“When Joel took my daughter’s life, he had no idea what he took from me,” she said. “He not only took my daughter, he took my best friend.”
Trevor Mills’ mother, Eleanor Mills, said she hasn’t had time to mourn her son’s death, and has been focused on trying to hold her family together without him.
“We were very close. And when he was murdered, part of me was murdered, part of my family was murdered,” she said. “It just hurts me, and I ask why.”
She looked directly at Hayden as she spoke. Hayden looked back at her.
“I wonder sometimes how Mr. Hayden feels, if he has a heart,” she said.
Sandora’s best friend, Amanda Moon, said Sandora stayed with Hayden despite his drug addiction and paranoia because she thought she could “save him” and help him get sober.
“He would keep her up for days with accusations that she was unfaithful to him, when we all know he was the one running around,” Moon said. “It tears me apart that I let that coward come between us.”
During Hayden’s trial in Cumberland County Unified Criminal Court, witnesses said Sandora had told Hayden to move out of her home days before the shooting, that she had had enough of his drug use, and that Hayden’s best friend, Trevor Mills, had driven up from Massachusetts to help with the move.
Hayden shot his friend four times, leaving him to die in the doorway of Sandora’s home on Bennett Road. Sandora was shot once before she called 911, then was shot in the head at point-blank range, witnesses and prosecutors have said.
Hayden fled in Trevor Mills’ Cadillac and was arrested after a high-speed chase with police that ended when he crashed the car in York County.
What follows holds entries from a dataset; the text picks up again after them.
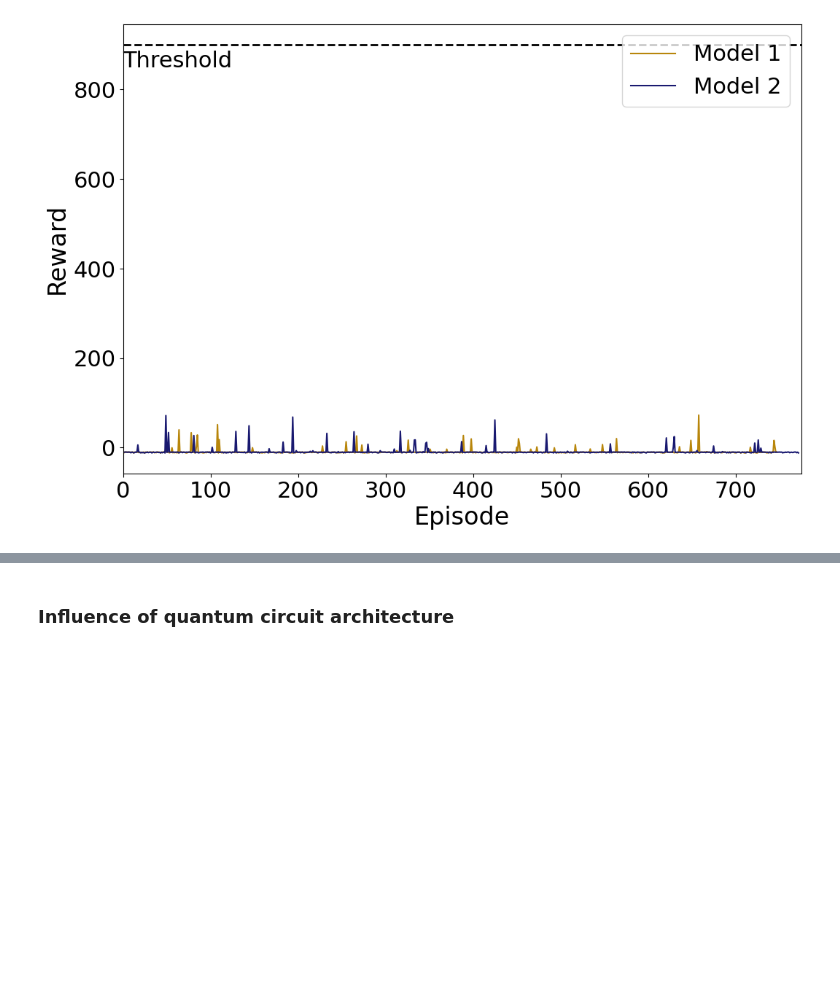
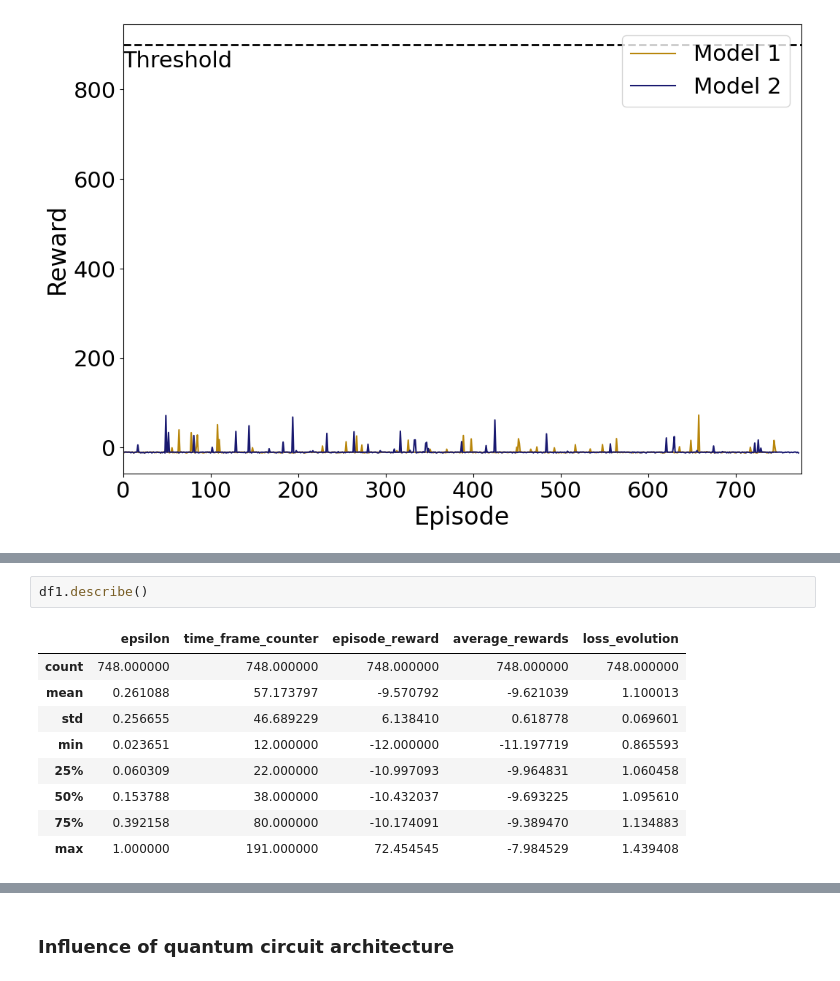
Before and after one commit to albert-queralto/car_racing_rl, a Jupyter notebook: notebooks/vqc_analysis.ipynb, the cells around one changed output, grey strips where cells are left out. Saved outputs shown, nothing was run; the diff lists cells and outputs as text; blank space fills up the shorter version.

```diff
--- a/notebooks/vqc_analysis.ipynb
+++ b/notebooks/vqc_analysis.ipynb
@@ -69,0 +94,12 @@ plt.show()
+# %%
+df1.describe()
+# %% [output]
+|  | epsilon | time_frame_counter | episode_reward | average_rewards | loss_evolution |
+| count | 748.000000 | 748.000000 | 748.000000 | 748.000000 | 748.000000 |
+| mean | 0.261088 | 57.173797 | -9.570792 | -9.621039 | 1.100013 |
+| std | 0.256655 | 46.689229 | 6.138410 | 0.618778 | 0.069601 |
+| min | 0.023651 | 12.000000 | -12.000000 | -11.197719 | 0.865593 |
+| 25% | 0.060309 | 22.000000 | -10.997093 | -9.964831 | 1.060458 |
+| 50% | 0.153788 | 38.000000 | -10.432037 | -9.693225 | 1.095610 |
+| 75% | 0.392158 | 80.000000 | -10.174091 | -9.389470 | 1.134883 |
+| max | 1.000000 | 191.000000 | 72.454545 | -7.984529 | 1.439408 |
```
Also changed, not shown: parts of 5 cells of this notebook.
Blood and urine samples taken after the crash showed Hayden had marijuana, cocaine, oxycodone and hydrocodone in his system, according to trial testimony. The .45-caliber pistol that was used in the shootings was never found.
The jury needed just over an hour on Jan. 14 to find Hayden guilty.
The prosecutors from the state Attorney General’s Office, Lisa Marchese and Donald Macomber, requested that Hayden be sentenced to 70 years to life in prison.
Hayden’s attorneys, Clifford Strike and Sarah Churchill, sought a sentence of 50 years. They said Tuesday that they plan to appeal his conviction.
Justice Mills imposed the harshest sentence possible under state law. She said the murders were premeditated and showed extreme cruelty, especially in the case of Sandora, who was outside her home with her children, making a 911 call and unable to escape.
“She was aware of her impending death,” the judge said. “Her fears for herself and her children are unimaginable.”
The judge said Hayden showed a “hostile, unstable character,” retaliating against potential witnesses in the case, breaking a witness’ hand and having another beaten and threatened in jail.
“The likelihood that Mr. Hayden would commit more offenses if released is overwhelming,” she said. “Society does not have the ability currently to rehabilitate the mindset he brings here today.”
Hayden declined to speak during the sentencing. For each day of his trial, he wore a shirt and a tie. For Tuesday’s sentencing hearing, he wore a baggy yellow prison uniform, and a rosary around his neck.
As sheriff’s deputies led him from the courtroom, Hayden turned toward the spectator section, where his mother and his victims’ friends and families sat, and called out over his shoulder, “Pray for me like I pray for you all, alright?”
Scott Dolan can be contacted at 791-6304 or at: